**What you will do:** The task calls for every entry to be printed word for word, without the images.

**Data under study:**
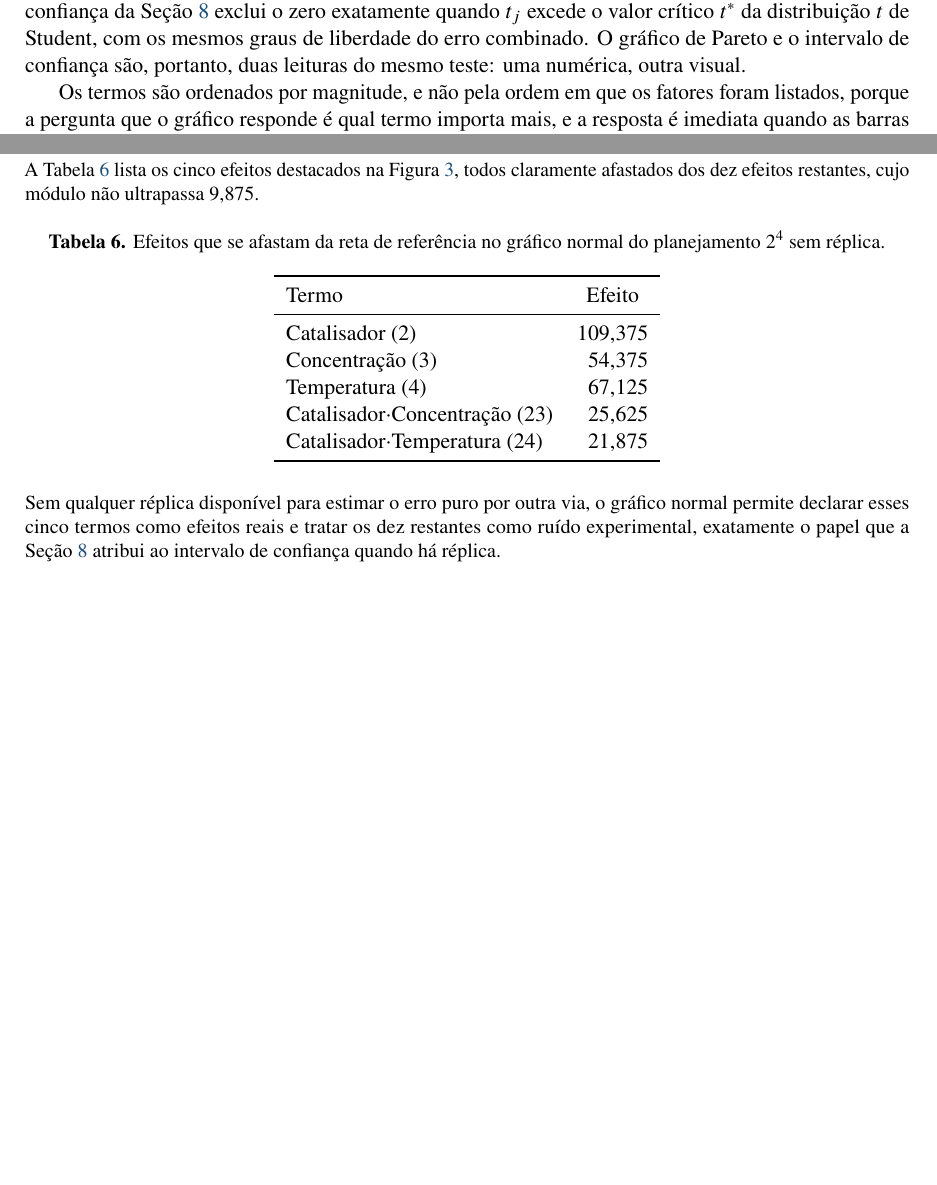
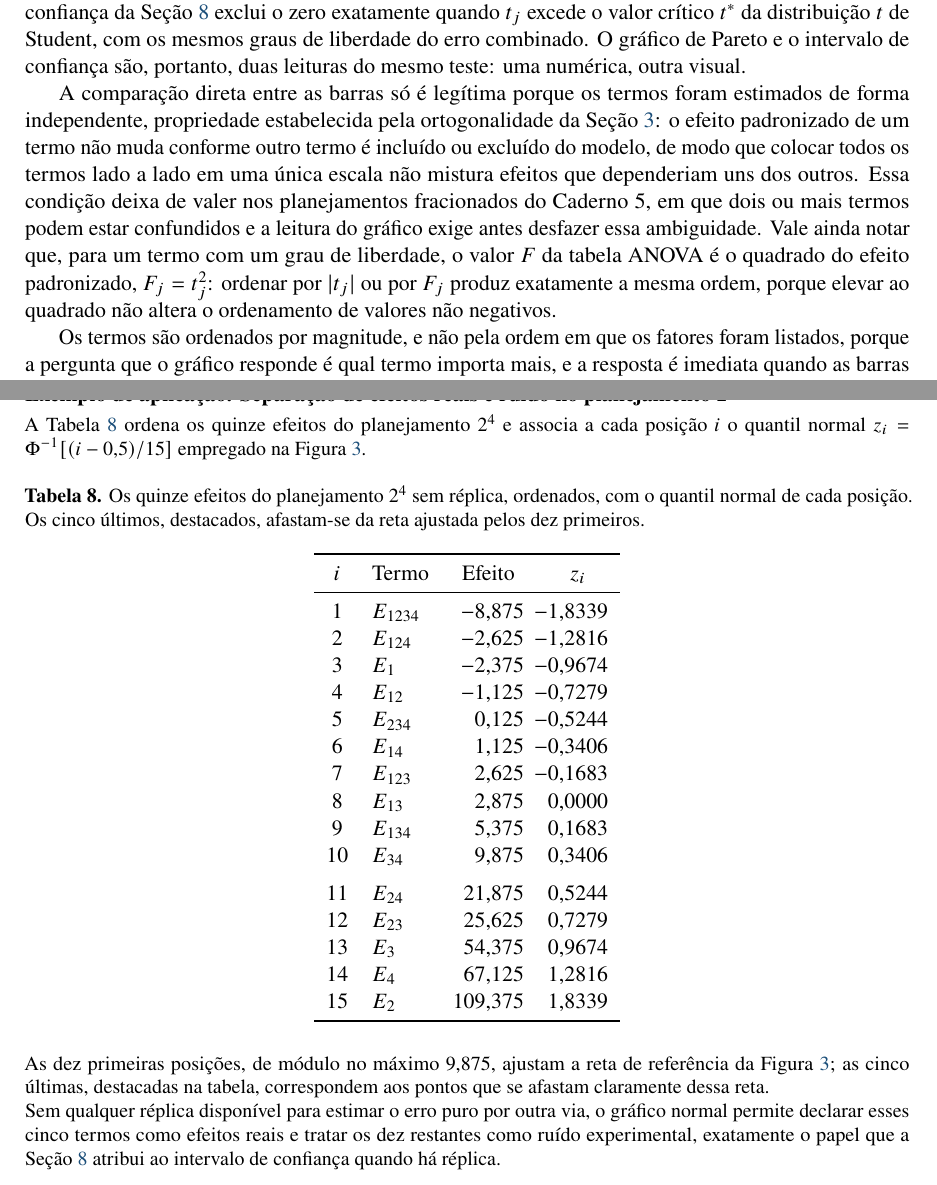
Before and after one commit to murilomn58/doe-programa, a LaTeX document (apostilas/02-fatorial-2k/main.tex): two parts of pages 9 and 11 of 13 before the commit and two parts of pages 10 and 13 of 15 after it, joined at a grey line, cut so that both start at the same text, the shorter picture padded with empty space. The pictures show the PDF file apostilas/02-fatorial-2k/main.pdf that the author committed with the source.

Commit message:
content(apostilas): expande caderno 2 para 15 paginas e corrige rotulo do 2^4
Estende as Secoes 3 (ortogonalidade no 2^3), 6 (equivalencia contraste x
diferenca de medias), 7 (efeito e coeficiente lado a lado no painel
aula-statistica), 8 (deriva Var(efeito) a partir da definicao por
diferenca de medias) e 9 (F = t^2 e o vinculo com a ortogonalidade). A
Secao 10 ganha a tabela completa dos quinze efeitos com o quantil normal
de cada posicao, e corrige o rotulo dos fatores do planejamento 2^4 do
conjunto peixoto-2a4: o material de origem os identifica so por numero,
sem nome fisico, e a versao anterior atribuia nomes (temperatura,
catalisador, concentracao) que nao constam da fonte.

Compilado 3x com pdflatex, 15 paginas, sem Overfull hbox acima de 10pt,
sem referencia pendente. Verificador de acentuacao zerado.

Co-Authored-By: Claude Sonnet 5 <noreply@anthropic.com>

```diff
--- a/apostilas/02-fatorial-2k/main.tex
+++ b/apostilas/02-fatorial-2k/main.tex
@@ -628,6 +681,20 @@ Seção~\ref{sec:erro-efeito} exclui o zero exatamente quando $t_{j}$ excede o
 valor crítico $t^{*}$ da distribuição $t$ de Student, com os mesmos graus de
 liberdade do erro combinado. O gráfico de Pareto e o intervalo de confiança
 são, portanto, duas leituras do mesmo teste: uma numérica, outra visual.
+
+A comparação direta entre as barras só é legítima porque os termos foram
+estimados de forma independente, propriedade estabelecida pela
+ortogonalidade da Seção~\ref{sec:ortogonalidade}: o efeito padronizado de um
+termo não muda conforme outro termo é incluído ou excluído do modelo, de
+modo que colocar todos os termos lado a lado em uma única escala não mistura
+efeitos que dependeriam uns dos outros. Essa condição deixa de valer nos
+planejamentos fracionados do Caderno~5, em que dois ou mais termos podem
+estar confundidos e a leitura do gráfico exige antes desfazer essa
+ambiguidade. Vale ainda notar que, para um termo com um grau de liberdade, o
+valor $F$ da tabela ANOVA é o quadrado do efeito padronizado,
+$F_{j} = t_{j}^{2}$: ordenar por $|t_{j}|$ ou por $F_{j}$ produz exatamente
+a mesma ordem, porque elevar ao quadrado não altera o ordenamento de valores
+não negativos.
 
 Os termos são ordenados por magnitude, e não pela ordem em que os fatores
 foram listados, porque a pergunta que o gráfico responde é qual termo importa
@@ -718,27 +790,45 @@ $2^{4}$ completo, sem réplica, do conjunto peixoto-2a4.
 \end{figure}
 
 \begin{aplicacao}{Separação de efeitos reais e ruído no planejamento $2^{4}$}
-  A Tabela~\ref{tab:normal-efeitos} lista os cinco efeitos destacados na
-  Figura~\ref{fig:normal-efeitos}, todos claramente afastados dos dez efeitos
-  restantes, cujo módulo não ultrapassa \num{9.875}.
+  A Tabela~\ref{tab:normal-efeitos} ordena os quinze efeitos do planejamento
+  $2^{4}$ e associa a cada posição $i$ o quantil normal
+  $z_{i} = \Phi^{-1}\!\left[(i - 0{,}5)/15\right]$ empregado na
+  Figura~\ref{fig:normal-efeitos}.
 
   \begin{table}[H]
     \centering
-    \caption{Efeitos que se afastam da reta de referência no gráfico normal
-      do planejamento $2^{4}$ sem réplica.}
+    \caption{Os quinze efeitos do planejamento $2^{4}$ sem réplica,
+      ordenados, com o quantil normal de cada posição. Os cinco últimos,
+      destacados, afastam-se da reta ajustada pelos dez primeiros.}
     \label{tab:normal-efeitos}
-    \begin{tabular}{l S[table-format=3.3]}
+    \begin{tabular}{c l S[table-format=3.3] S[table-format=1.4]}
       \toprule
-      {Termo} & {Efeito} \\
+      {$i$} & {Termo} & {Efeito} & {$z_{i}$} \\
       \midrule
-      Catalisador (2)               & 109.375 \\
-      Concentração (3)              & 54.375  \\
-      Temperatura (4)               & 67.125  \\
-      Catalisador$\cdot$Concentração (23) & 25.625  \\
-      Catalisador$\cdot$Temperatura (24)  & 21.875  \\
+      1  & $\efeito{1234}$ & -8.875  & -1.8339 \\
+      2  & $\efeito{124}$  & -2.625  & -1.2816 \\
+      3  & $\efeito{1}$    & -2.375  & -0.9674 \\
+      4  & $\efeito{12}$   & -1.125  & -0.7279 \\
+      5  & $\efeito{234}$  & 0.125   & -0.5244 \\
+      6  & $\efeito{14}$   & 1.125   & -0.3406 \\
+      7  & $\efeito{123}$  & 2.625   & -0.1683 \\
+      8  & $\efeito{13}$   & 2.875   & 0.0000  \\
+      9  & $\efeito{134}$  & 5.375   & 0.1683  \\
+      10 & $\efeito{34}$   & 9.875   & 0.3406  \\
+      \addlinespace
+      11 & $\efeito{24}$   & 21.875  & 0.5244  \\
+      12 & $\efeito{23}$   & 25.625  & 0.7279  \\
+      13 & $\efeito{3}$    & 54.375  & 0.9674  \\
+      14 & $\efeito{4}$    & 67.125  & 1.2816  \\
+      15 & $\efeito{2}$    & 109.375 & 1.8339  \\
       \bottomrule
     \end{tabular}
   \end{table}
+
+  As dez primeiras posições, de módulo no máximo \num{9.875}, ajustam a reta
+  de referência da Figura~\ref{fig:normal-efeitos}; as cinco últimas,
+  destacadas na tabela, correspondem aos pontos que se afastam claramente
+  dessa reta.
 
   Sem qualquer réplica disponível para estimar o erro puro por outra via, o
   gráfico normal permite declarar esses cinco termos como efeitos reais e
```
Also changed, not shown: apostilas/02-fatorial-2k/main.pdf, apostilas/02-fatorial-2k/main.tex (58 more changed lines).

**Task solution:**
Before and after one commit to murilomn58/doe-programa, a LaTeX document (apostilas/02-fatorial-2k/main.tex): two parts of pages 9 and 11 of 13 before the commit and two parts of pages 10 and 13 of 15 after it, joined at a grey line, cut so that both start at the same text, the shorter picture padded with empty space. The pictures show the PDF file apostilas/02-fatorial-2k/main.pdf that the author committed with the source.

Commit message:
content(apostilas): expande caderno 2 para 15 paginas e corrige rotulo do 2^4
Estende as Secoes 3 (ortogonalidade no 2^3), 6 (equivalencia contraste x
diferenca de medias), 7 (efeito e coeficiente lado a lado no painel
aula-statistica), 8 (deriva Var(efeito) a partir da definicao por
diferenca de medias) e 9 (F = t^2 e o vinculo com a ortogonalidade). A
Secao 10 ganha a tabela completa dos quinze efeitos com o quantil normal
de cada posicao, e corrige o rotulo dos fatores do planejamento 2^4 do
conjunto peixoto-2a4: o material de origem os identifica so por numero,
sem nome fisico, e a versao anterior atribuia nomes (temperatura,
catalisador, concentracao) que nao constam da fonte.

Compilado 3x com pdflatex, 15 paginas, sem Overfull hbox acima de 10pt,
sem referencia pendente. Verificador de acentuacao zerado.

Co-Authored-By: Claude Sonnet 5 <noreply@anthropic.com>

```diff
--- a/apostilas/02-fatorial-2k/main.tex
+++ b/apostilas/02-fatorial-2k/main.tex
@@ -628,6 +681,20 @@ Seção~\ref{sec:erro-efeito} exclui o zero exatamente quando $t_{j}$ excede o
 valor crítico $t^{*}$ da distribuição $t$ de Student, com os mesmos graus de
 liberdade do erro combinado. O gráfico de Pareto e o intervalo de confiança
 são, portanto, duas leituras do mesmo teste: uma numérica, outra visual.
+
+A comparação direta entre as barras só é legítima porque os termos foram
+estimados de forma independente, propriedade estabelecida pela
+ortogonalidade da Seção~\ref{sec:ortogonalidade}: o efeito padronizado de um
+termo não muda conforme outro termo é incluído ou excluído do modelo, de
+modo que colocar todos os termos lado a lado em uma única escala não mistura
+efeitos que dependeriam uns dos outros. Essa condição deixa de valer nos
+planejamentos fracionados do Caderno~5, em que dois ou mais termos podem
+estar confundidos e a leitura do gráfico exige antes desfazer essa
+ambiguidade. Vale ainda notar que, para um termo com um grau de liberdade, o
+valor $F$ da tabela ANOVA é o quadrado do efeito padronizado,
+$F_{j} = t_{j}^{2}$: ordenar por $|t_{j}|$ ou por $F_{j}$ produz exatamente
+a mesma ordem, porque elevar ao quadrado não altera o ordenamento de valores
+não negativos.
 
 Os termos são ordenados por magnitude, e não pela ordem em que os fatores
 foram listados, porque a pergunta que o gráfico responde é qual termo importa
@@ -718,27 +790,45 @@ $2^{4}$ completo, sem réplica, do conjunto peixoto-2a4.
 \end{figure}
 
 \begin{aplicacao}{Separação de efeitos reais e ruído no planejamento $2^{4}$}
-  A Tabela~\ref{tab:normal-efeitos} lista os cinco efeitos destacados na
-  Figura~\ref{fig:normal-efeitos}, todos claramente afastados dos dez efeitos
-  restantes, cujo módulo não ultrapassa \num{9.875}.
+  A Tabela~\ref{tab:normal-efeitos} ordena os quinze efeitos do planejamento
+  $2^{4}$ e associa a cada posição $i$ o quantil normal
+  $z_{i} = \Phi^{-1}\!\left[(i - 0{,}5)/15\right]$ empregado na
+  Figura~\ref{fig:normal-efeitos}.
 
   \begin{table}[H]
     \centering
-    \caption{Efeitos que se afastam da reta de referência no gráfico normal
-      do planejamento $2^{4}$ sem réplica.}
+    \caption{Os quinze efeitos do planejamento $2^{4}$ sem réplica,
+      ordenados, com o quantil normal de cada posição. Os cinco últimos,
+      destacados, afastam-se da reta ajustada pelos dez primeiros.}
     \label{tab:normal-efeitos}
-    \begin{tabular}{l S[table-format=3.3]}
+    \begin{tabular}{c l S[table-format=3.3] S[table-format=1.4]}
       \toprule
-      {Termo} & {Efeito} \\
+      {$i$} & {Termo} & {Efeito} & {$z_{i}$} \\
       \midrule
-      Catalisador (2)               & 109.375 \\
-      Concentração (3)              & 54.375  \\
-      Temperatura (4)               & 67.125  \\
-      Catalisador$\cdot$Concentração (23) & 25.625  \\
-      Catalisador$\cdot$Temperatura (24)  & 21.875  \\
+      1  & $\efeito{1234}$ & -8.875  & -1.8339 \\
+      2  & $\efeito{124}$  & -2.625  & -1.2816 \\
+      3  & $\efeito{1}$    & -2.375  & -0.9674 \\
+      4  & $\efeito{12}$   & -1.125  & -0.7279 \\
+      5  & $\efeito{234}$  & 0.125   & -0.5244 \\
+      6  & $\efeito{14}$   & 1.125   & -0.3406 \\
+      7  & $\efeito{123}$  & 2.625   & -0.1683 \\
+      8  & $\efeito{13}$   & 2.875   & 0.0000  \\
+      9  & $\efeito{134}$  & 5.375   & 0.1683  \\
+      10 & $\efeito{34}$   & 9.875   & 0.3406  \\
+      \addlinespace
+      11 & $\efeito{24}$   & 21.875  & 0.5244  \\
+      12 & $\efeito{23}$   & 25.625  & 0.7279  \\
+      13 & $\efeito{3}$    & 54.375  & 0.9674  \\
+      14 & $\efeito{4}$    & 67.125  & 1.2816  \\
+      15 & $\efeito{2}$    & 109.375 & 1.8339  \\
       \bottomrule
     \end{tabular}
   \end{table}
+
+  As dez primeiras posições, de módulo no máximo \num{9.875}, ajustam a reta
+  de referência da Figura~\ref{fig:normal-efeitos}; as cinco últimas,
+  destacadas na tabela, correspondem aos pontos que se afastam claramente
+  dessa reta.
 
   Sem qualquer réplica disponível para estimar o erro puro por outra via, o
   gráfico normal permite declarar esses cinco termos como efeitos reais e
```
Also changed, not shown: apostilas/02-fatorial-2k/main.pdf, apostilas/02-fatorial-2k/main.tex (58 more changed lines).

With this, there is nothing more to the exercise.